==== Provided records ====

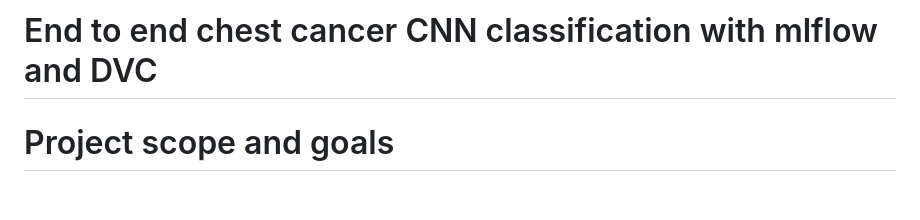
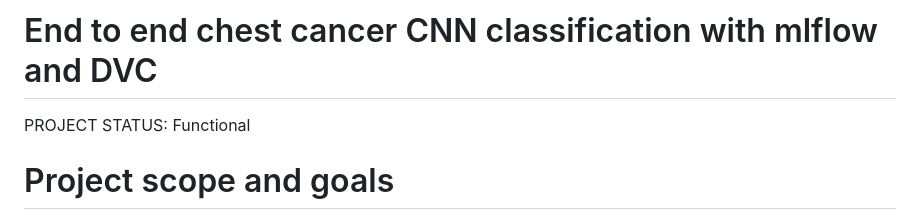
Before and after one commit to yousefmekhlafi/chest-cancer-classification, a Markdown page: README.md, the part around the change. Rendered like a GitHub page; blank space fills up the shorter version.

```diff
--- a/README.md
+++ b/README.md
@@ -1,4 +1,6 @@
 # End to end chest cancer CNN classification with mlflow and DVC
+
+PROJECT STATUS: Functional
 
 # Project scope and goals
 
```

====

Exercise ▸ Gather each line in these records that contains the string "README".

Exercise answer ▸
Before and after one commit to yousefmekhlafi/chest-cancer-classification, a Markdown page: README.md, the part around the change. Rendered like a GitHub page; blank space fills up the shorter version.
--- a/README.md
+++ b/README.md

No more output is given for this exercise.